Exercise requirements: Find the lines below that contain the string "notebook". Copy each one.
### Information supplied
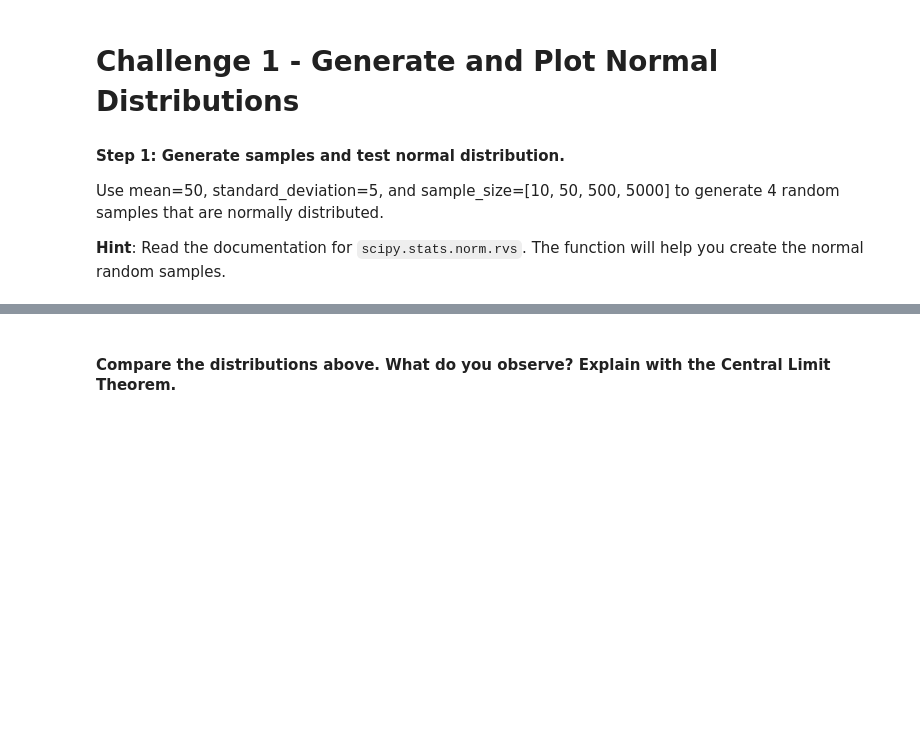
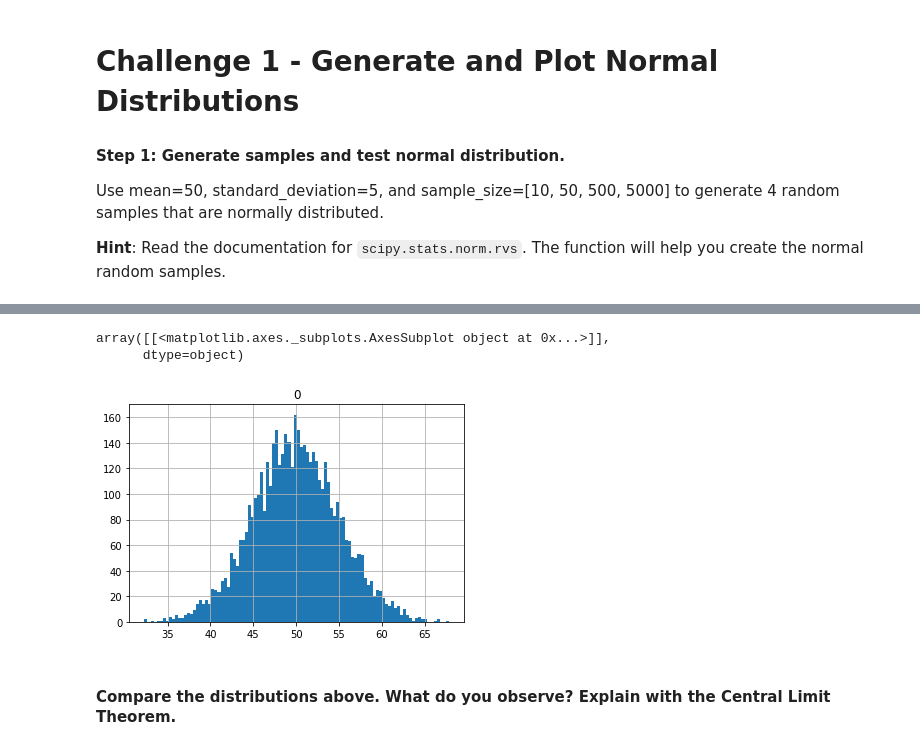
Before and after one commit to ta-data-bcn/lab-probability-dist, a Jupyter notebook: your-code/main.ipynb, the cells around one changed output, grey strips where cells are left out. Cells and saved outputs as stored; diff of their text form; code cells hidden in the pictures; blank space fills up the shorter version.

```diff
--- a/your-code/main.ipynb
+++ b/your-code/main.ipynb
@@ -17,0 +59,5 @@ Use mean=50, standard_deviation=5, and sample_size=[10, 50, 500, 5000] to genera
+# %%
+random_5000 = norm.rvs(loc=50, scale=5, size=5000, random_state=None)
+# %%
+random_5000 = pd.DataFrame(random_5000)
+random_5000.head()
@@ -26,2 +98,8 @@ If you did, your outputs would be really similar to the ones below:
+# %%
+random_5000.hist(bins=100)
+# %% [output]
+array([[<matplotlib.axes._subplots.AxesSubplot object at 0x...>]],
+      dtype=object)
+[figure, added]
 # %% [markdown]
 #### Compare the distributions above. What do you observe? Explain with the Central Limit Theorem.
```
Also changed, not shown: parts of 15 cells of this notebook.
######
Solution for this exercise:
Before and after one commit to ta-data-bcn/lab-probability-dist, a Jupyter notebook: your-code/main.ipynb, the cells around one changed output, grey strips where cells are left out. Cells and saved outputs as stored; diff of their text form; code cells hidden in the pictures; blank space fills up the shorter version.
Also changed, not shown: parts of 15 cells of this notebook.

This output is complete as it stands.